The screenshots look really nice, but I cannot get the window action to do anything on my computer. Otherwise this looks quite cool, congrats!

The first time I got stuck just before the top because no green block generated on the top two layer, leaving me at the bottom of two-units-deep holes I could not jump out of. Other than that, it worked very well for a 3D maze, the size was just enough to get lost a little without it becoming too frustrating. Great job!

The result is very pleasant to look at! I wish you could just refresh the image by clicking on it, it would be easier to generate new ones that way.

Thanks a lot for the feedback! I have been able to locate the problem with the help of a friend, but had no chance with finding a fix, so I just changed the way both backgrounds and text are rendered. It should be working right now.

First, thanks for playing and commenting! Separating buttons was mandatory to execute some of the puzzle I had in mind when designing them, however I did not manage to fit them into a single screen yet...

On another note, I am interested in getting some more feedback about this rendering error, since a friend of mine reported the same issue but I was not able to reproduce it on my computer. Can you read the text on the very first level ? For time constraint reasons text and background are displayed with the same code, so an answer or even a screenshot could go a long way to help me fix the issue.

First generation Surface Pro ( Good luck with your engine !

The game was a fun to play and very polished experienced, displaying the trajectory was a good idea to make the game less frustrating and more about reflexion than execution. My favourite puzzle was the symmetric one not long after the box return, that was great. Transporting those cubes and solving puzzle with them made me think of Portal...

The diffracting mechanic was REALLY interesting, and although I cannot say if I got through the level by thinking about them or through sheer luck, I would definitely love to see an even more fleshed-out version with more levels. Well done!

Yeah, I know. I just went away to other games and other genres, so a little refresher is always a good thing !

Nice game, although I sucked at getting a good time (around 50 seconds was my best I think). Just so I know, is there actually a way to use the path just left to the starting point ?

The game is simple but really fun to play once you find a good strategy and try to stick to it! I got to the high 47000 with two bodies, as this is the setting where I felt I could best control the other bodies' trajectory.
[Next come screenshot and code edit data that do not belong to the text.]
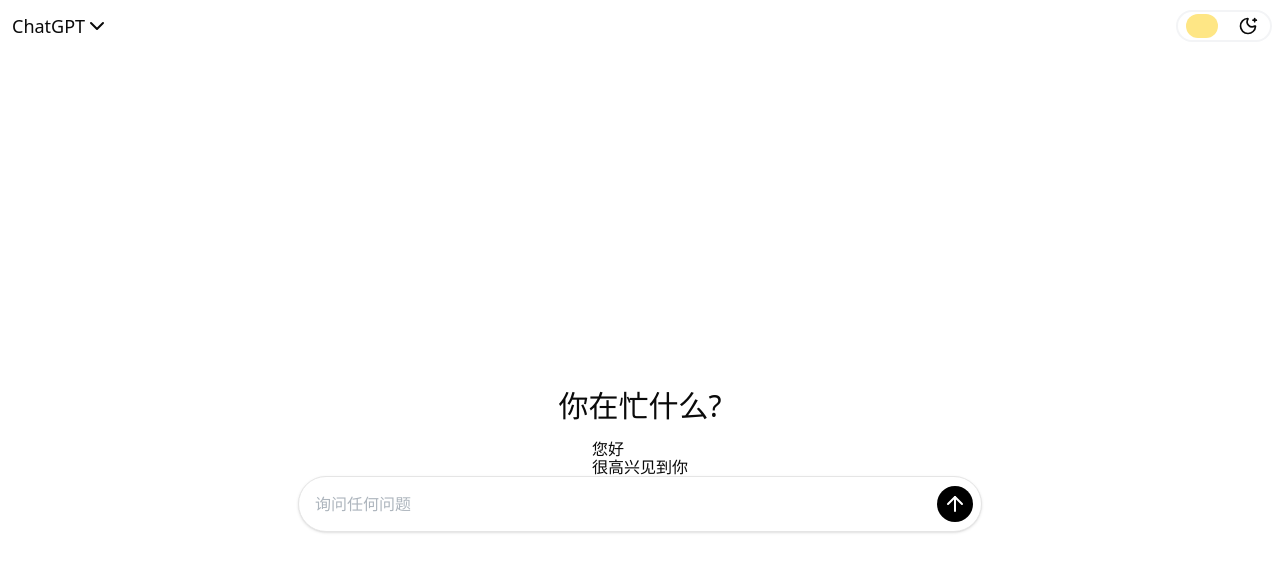
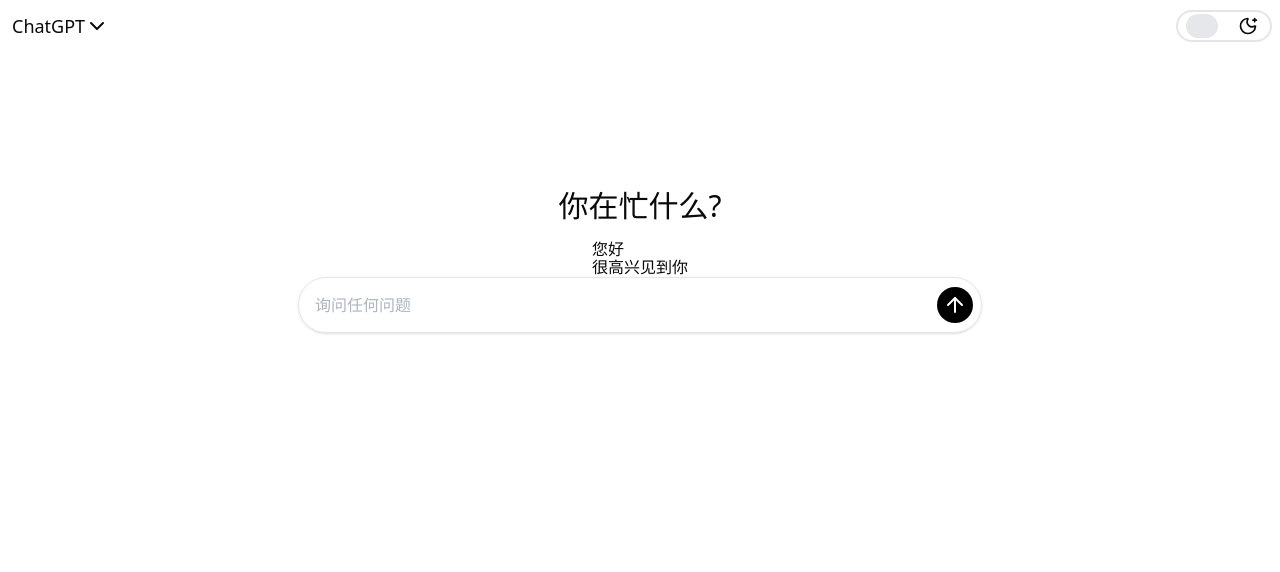
Before and after one commit to 518luck/AI-chat-bot, a React (Vite) app: page / in a window 1280 px wide. Shown: the top 572 px of the page. Built offline with nearby package versions, Linux system fonts and the light colour scheme.

Commit message:
feat(主题): 实现暗黑模式切换功能
添加useEffect监听主题状态变化，动态切换html的dark类
更新主题切换按钮样式和过渡动画
调整整体布局和组件颜色以适应暗黑模式

```diff
--- a/src/App.tsx
+++ b/src/App.tsx
@@ -1,4 +1,4 @@
-import { useState } from "react";
+import { useEffect, useState } from "react";
 import { ArrowUp, ChevronDown, Sun, MoonStar } from "lucide-react";
 import { useEditor, EditorContent } from "@tiptap/react";
 import StarterKit from "@tiptap/starter-kit";
@@ -15,6 +15,10 @@ function App() {
   const [isMessageEmpty, setIsMessageEmpty] = useState(true);
   // 当前主题
   const [theme, setTheme] = useState("light");
+
+  useEffect(() => {
+    document.documentElement.classList.toggle("dark", theme === "dark");
+  }, [theme]);
 
   const editor = useEditor({
     extensions: [
@@ -39,13 +43,13 @@ function App() {
   });
 
   return (
-    <>
+    <div className="flex min-h-screen flex-col dark:bg-[#303030]">
       {/* 顶部状态栏 */}
-      <section className=" ">
+      <section>
         <div className="flex items-center justify-between p-2">
           {/* 模型切换 */}
           <section>
-            <div className="flex cursor-pointer items-center rounded-md p-1 text-lg select-none hover:bg-gray-200">
+            <div className="flex cursor-pointer items-center rounded-md p-1 text-lg select-none hover:bg-gray-200 dark:hover:bg-[#303030]">
               ChatGPT
               <ChevronDown />
             </div>
@@ -53,12 +57,15 @@ function App() {
 
           {/* 主题切换 */}
           <section>
-            <div className="relative flex w-24 items-center justify-between rounded-full border-2 border-gray-100 p-1 px-3">
+            <div className="border-border relative flex w-24 items-center justify-between rounded-full border-2 border-solid p-1 px-3">
               <div
-                className={cs("absolute h-6 w-8 rounded-full", {
-                  "-translate-x-1 bg-amber-200": theme === "light",
-                  "translate-x-10 bg-gray-700": theme === "dark",
-                })}
+                className={cs(
+                  "absolute h-6 w-8 rounded-full transition-transform duration-300 ease-in-out",
+                  {
+                    "-translate-x-1 bg-gray-200": theme === "light",
+                    "translate-x-10 bg-[#181818]": theme === "dark",
+                  },
+                )}
               />
               <Sun
                 size={20}
@@ -75,7 +82,7 @@ function App() {
         </div>
       </section>
 
-      <main className="flex h-screen flex-col items-center justify-center">
+      <main className="mt-30 flex flex-1 flex-col items-center justify-start">
         {/* 标题 */}
         <section>
           <h1 className="relative mx-auto p-4 text-3xl font-medium">
@@ -89,7 +96,7 @@ function App() {
         </section>
         {/* 测试  ProseMirror */}
         {/* 底部输入框 */}
-        <section className="bg-background flex w-full max-w-171 rounded-[28px] border p-2 shadow-sm">
+        <section className="flex w-full max-w-171 rounded-[28px] border p-2 shadow-sm dark:bg-[#303030]">
           <div
             className={`justify-between" flex max-h-56 min-h-[38px] w-full items-center ${isExpanded ? "flex-col" : ""}`}
           >
@@ -97,15 +104,18 @@ function App() {
               editor={editor}
               className="max-h-66.5 w-full flex-99 overflow-x-hidden p-2"
             />
-            <div className="flex w-full flex-1 justify-end">
-              <div className="cursor-pointer rounded-full bg-black p-1.5">
-                <ArrowUp color="#fff" />
+            <div
+              className="flex w-full flex-1 justify-end"
+              onClick={() => setIsMessageEmpty(!isMessageEmpty)}
+            >
+              <div className="cursor-pointer rounded-full bg-black p-1.5 dark:bg-white">
+                <ArrowUp className="text-white dark:text-black" />
               </div>
             </div>
           </div>
         </section>
       </main>
-    </>
+    </div>
   );
 }
 
```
Is it possible to avoid the collision right after the beginning though ? I could never manage to do it ...

Thanks for the suggestions ! I did follow the same thoughts that you had but chose smaller, one-screen sized level because they were easier to create; but nothing actually restricts the level size, I actually had to block the camera's movement.

Really nice game with a lot of polish, the slimes were just too cute.
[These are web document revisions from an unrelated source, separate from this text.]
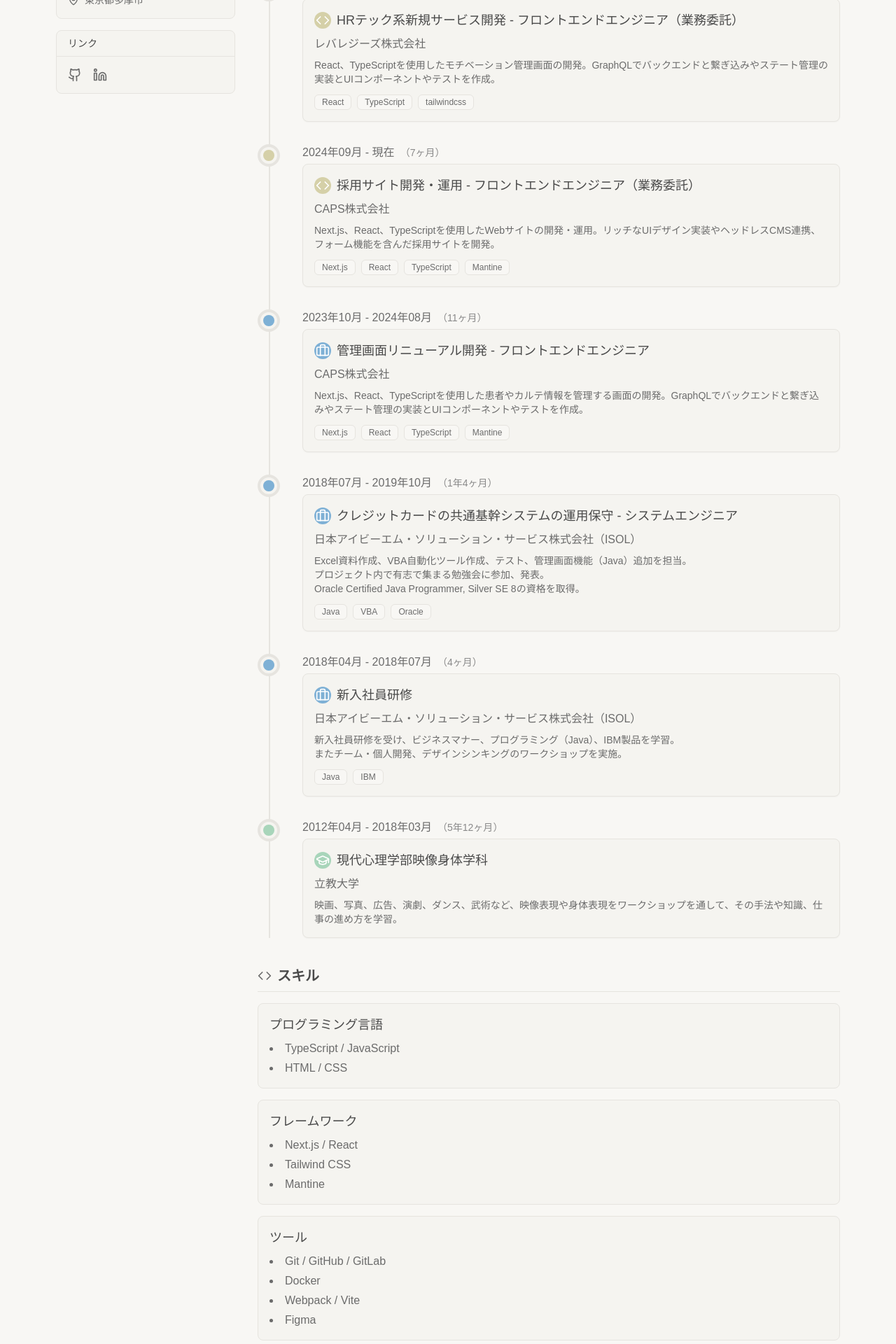
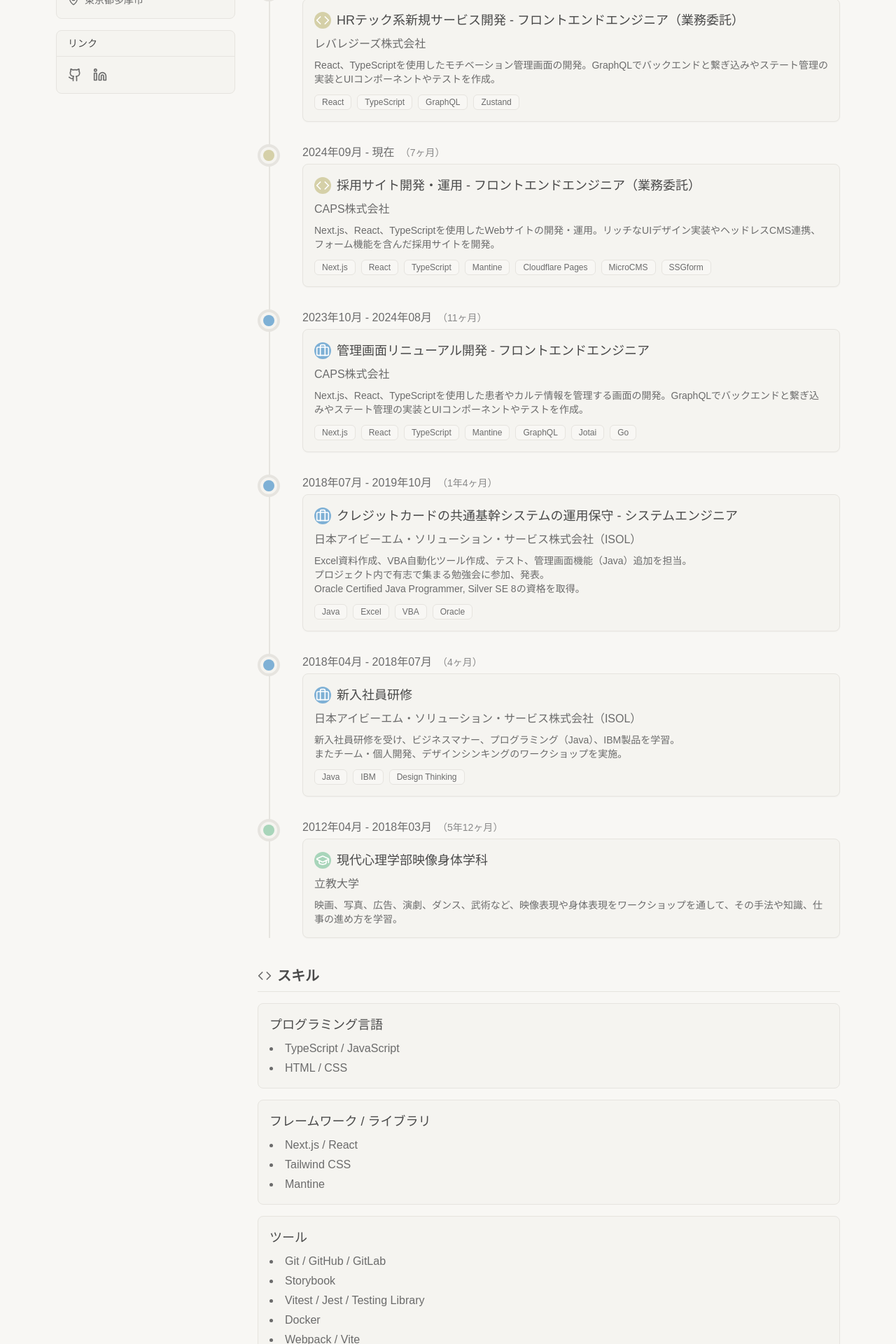
Before and after one commit to tktk7l9/resume, a Next.js app: page / in a window 1280 px wide. Shown: the part 420-2340 px from the top of the page at 70% size. Built offline with nearby package versions, Linux system fonts and the light colour scheme.

Commit message:
README.mdのTailwind CSSの表記を修正し、ResumeTimelineItemコンポーネントの終了日をゼロパディング形式に変更。タグを更新し、スキルカードのタイトルを改善しました。また、不要なインポートを整理しました。

```diff
--- a/src/app/page.tsx
+++ b/src/app/page.tsx
@@ -28,7 +28,7 @@
           />
           <ResumeTimelineItem
             startDate="2024-09"
-            endDate="2025-2"
+            endDate="2025-02"
             title="HRテック系新規サービス開発 - フロントエンドエンジニア（業務委託）"
             company={
               <ExternalLink href="https://leverages.jp/">
@@ -37,7 +37,7 @@
             }
             description="React、TypeScriptを使用したモチベーション管理画面の開発。GraphQLでバックエンドと繋ぎ込みやステート管理の実装とUIコンポーネントやテストを作成。"
             type="project"
-            tags={["React", "TypeScript", "tailwindcss"]}
+            tags={["React", "TypeScript", "GraphQL", "Zustand"]}
           />
           <ResumeTimelineItem
             startDate="2024-09"
@@ -49,7 +49,15 @@
             }
             description="Next.js、React、TypeScriptを使用したWebサイトの開発・運用。リッチなUIデザイン実装やヘッドレスCMS連携、フォーム機能を含んだ採用サイトを開発。"
             type="project"
-            tags={["Next.js", "React", "TypeScript", "Mantine"]}
+            tags={[
+              "Next.js",
+              "React",
+              "TypeScript",
+              "Mantine",
+              "Cloudflare Pages",
+              "MicroCMS",
+              "SSGform",
+            ]}
           />
           <ResumeTimelineItem
             startDate="2023-10"
@@ -62,7 +70,15 @@
             }
             description="Next.js、React、TypeScriptを使用した患者やカルテ情報を管理する画面の開発。GraphQLでバックエンドと繋ぎ込みやステート管理の実装とUIコンポーネントやテストを作成。"
             type="work"
-            tags={["Next.js", "React", "TypeScript", "Mantine"]}
+            tags={[
+              "Next.js",
+              "React",
+              "TypeScript",
+              "Mantine",
+              "GraphQL",
+              "Jotai",
+              "Go",
+            ]}
           />
           <ResumeTimelineItem
             startDate="2018-07"
@@ -77,7 +93,7 @@
               "Excel資料作成、VBA自動化ツール作成、テスト、管理画面機能（Java）追加を担当。\nプロジェクト内で有志で集まる勉強会に参加、発表。\nOracle Certified Java Programmer, Silver SE 8の資格を取得。"
             }
             type="work"
-            tags={["Java", "VBA", "Oracle"]}
+            tags={["Java", "Excel", "VBA", "Oracle"]}
           />
           <ResumeTimelineItem
             startDate="2018-04"
@@ -92,7 +108,7 @@
               "新入社員研修を受け、ビジネスマナー、プログラミング（Java）、IBM製品を学習。\nまたチーム・個人開発、デザインシンキングのワークショップを実施。"
             }
             type="work"
-            tags={["Java", "IBM"]}
+            tags={["Java", "IBM", "Design Thinking"]}
           />
           <ResumeTimelineItem
             startDate="2012-04"
@@ -121,16 +137,20 @@
             skills={["TypeScript / JavaScript", "HTML / CSS"]}
           />
           <ResumeSkillCard
-            title="フレームワーク"
+            title="フレームワーク / ライブラリ"
             skills={["Next.js / React", "Tailwind CSS", "Mantine"]}
           />
           <ResumeSkillCard
             title="ツール"
             skills={[
               "Git / GitHub / GitLab",
+              "Storybook",
+              "Vitest / Jest / Testing Library",
               "Docker",
               "Webpack / Vite",
+              "Slack",
               "Figma",
+              "Notion",
             ]}
           />
           <ResumeSkillCard
--- a/src/components/resume-timeline-item.tsx
+++ b/src/components/resume-timeline-item.tsx
@@ -1,6 +1,6 @@
+import { formatDate } from "@/lib/format-date";
 import { BriefcaseIcon, CodeIcon, GraduationCapIcon } from "lucide-react";
 import type { ReactNode } from "react";
-import { formatDate } from "@/lib/format-date";
 
 interface ResumeTimelineItemProps {
   startDate: string;
```
Also changed, not shown: 1 other file (tests, documents, lock files or other folders).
The game ran kinda slowly on my computer, and I could not find anything to do except playing the jumping mini-game. I like the flickering lamps though, they surprised me at first but it was a nice touch to set up the atmosphere.

Even if it felt a little bit slower than a Sonic game, you really nailed the feel for the controls. It made me realize how much I missed playing 2D sonic games...

Nice visuals, and the icons were a big help when testing on a tablet.

The diversity of trees I managed to create with it was impressive, and most of them were very good looking (and miles better that what I could do myself by hand). Playing with it was very fun!